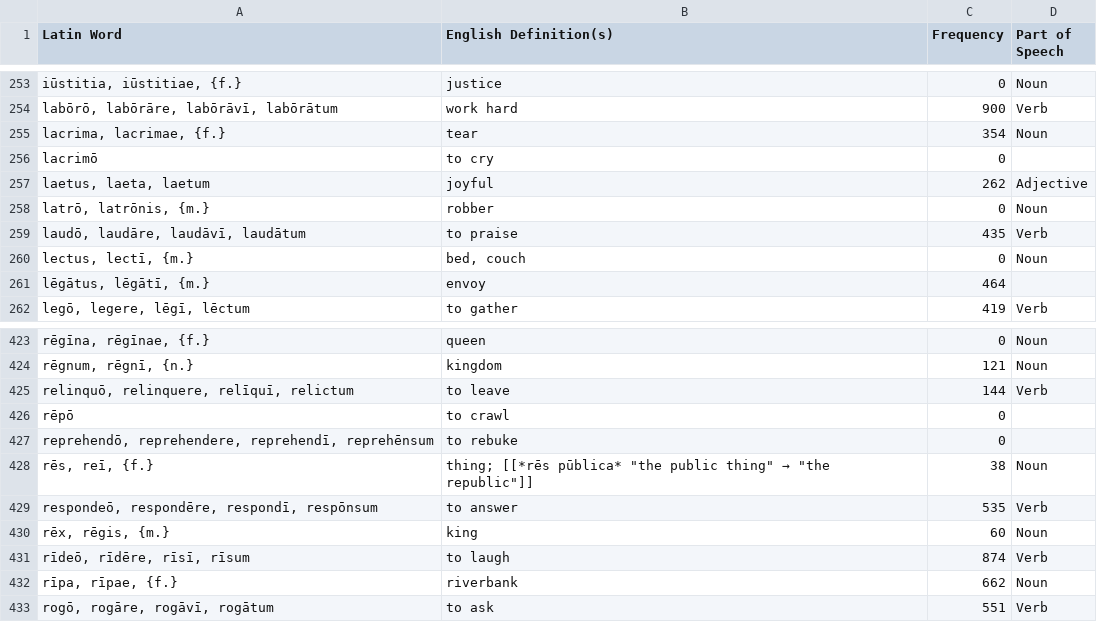
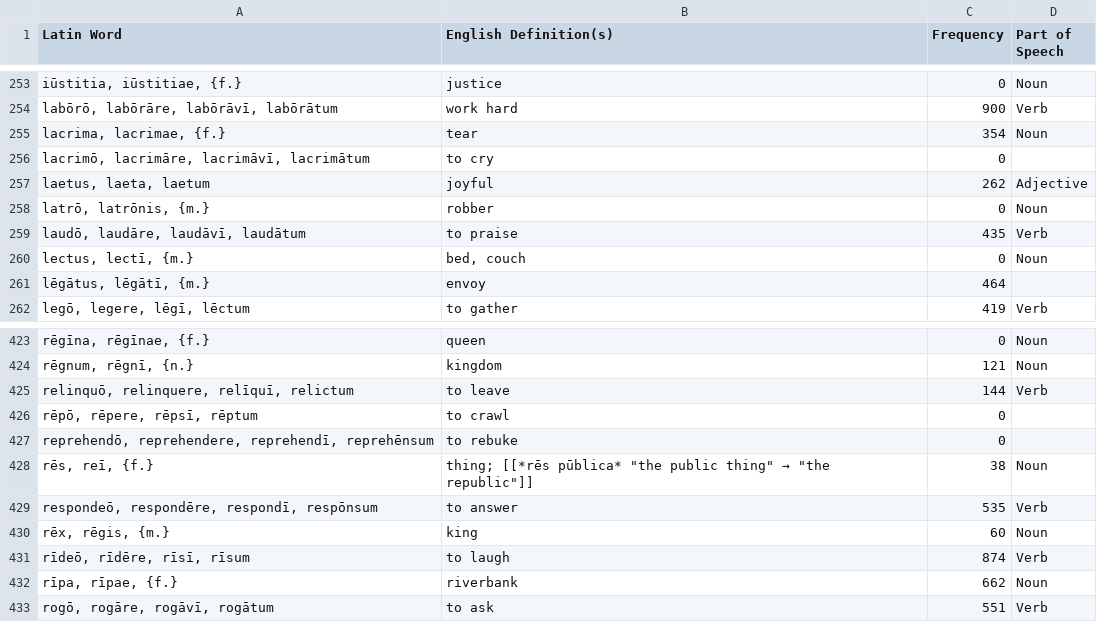
Before and after one commit to samuelshotchkiss-jpg/latindictionary-latiniii2627, a CSV file: vocabulary.csv, drawn as a sheet; only a part is shown, gaps mark what is left out; the diff names each change by its address in the sheet, - before the commit and + after, or states it on an @@ line.

Commit message:
Regenerate vocabulary.csv + forms.csv from the toolkit (commit d8de09d5, 2026-09-07)

```diff
--- a/vocabulary.csv
+++ b/vocabulary.csv
-A256 (Latin Word): lacrimō
+A256 (Latin Word): lacrimō, lacrimāre, lacrimāvī, lacrimātum
-A426 (Latin Word): rēpō
+A426 (Latin Word): rēpō, rēpere, rēpsī, rēptum
```
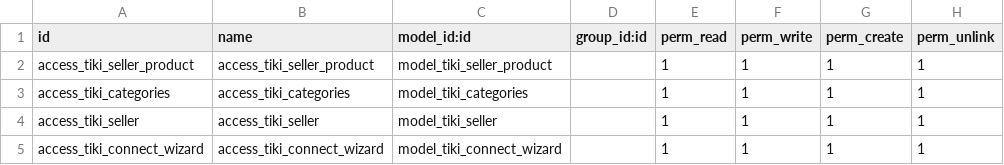
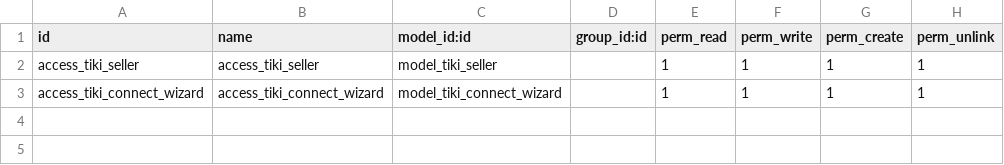
Before and after one commit to suningwz/Customaddon_odoo14, a CSV file: customaddon/tiki_integration/security/ir.model.access.csv, drawn as a sheet.

Commit message:
Update Tiki Integration Sync To Module Core

```diff
--- a/customaddon/tiki_integration/security/ir.model.access.csv
+++ b/customaddon/tiki_integration/security/ir.model.access.csv
@@ -1,4 +1,2 @@
 id,name,model_id:id,group_id:id,perm_read,perm_write,perm_create,perm_unlink
-access_tiki_seller_product,access_tiki_seller_product,model_tiki_seller_product,,1,1,1,1
-access_tiki_categories,access_tiki_categories,model_tiki_categories,,1,1,1,1
 access_tiki_seller,access_tiki_seller,model_tiki_seller,,1,1,1,1
```
Also changed, not shown: 15 other files.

— Exercise —
Quote the records above exactly, leaving out any pictures.

— Your response —
Before and after one commit to samuelshotchkiss-jpg/latindictionary-latiniii2627, a CSV file: vocabulary.csv, drawn as a sheet; only a part is shown, gaps mark what is left out; the diff names each change by its address in the sheet, - before the commit and + after, or states it on an @@ line.

Commit message:
Regenerate vocabulary.csv + forms.csv from the toolkit (commit d8de09d5, 2026-09-07)

```diff
--- a/vocabulary.csv
+++ b/vocabulary.csv
-A256 (Latin Word): lacrimō
+A256 (Latin Word): lacrimō, lacrimāre, lacrimāvī, lacrimātum
-A426 (Latin Word): rēpō
+A426 (Latin Word): rēpō, rēpere, rēpsī, rēptum
```
Before and after one commit to suningwz/Customaddon_odoo14, a CSV file: customaddon/tiki_integration/security/ir.model.access.csv, drawn as a sheet.

Commit message:
Update Tiki Integration Sync To Module Core

```diff
--- a/customaddon/tiki_integration/security/ir.model.access.csv
+++ b/customaddon/tiki_integration/security/ir.model.access.csv
@@ -1,4 +1,2 @@
 id,name,model_id:id,group_id:id,perm_read,perm_write,perm_create,perm_unlink
-access_tiki_seller_product,access_tiki_seller_product,model_tiki_seller_product,,1,1,1,1
-access_tiki_categories,access_tiki_categories,model_tiki_categories,,1,1,1,1
 access_tiki_seller,access_tiki_seller,model_tiki_seller,,1,1,1,1
```
Also changed, not shown: 15 other files.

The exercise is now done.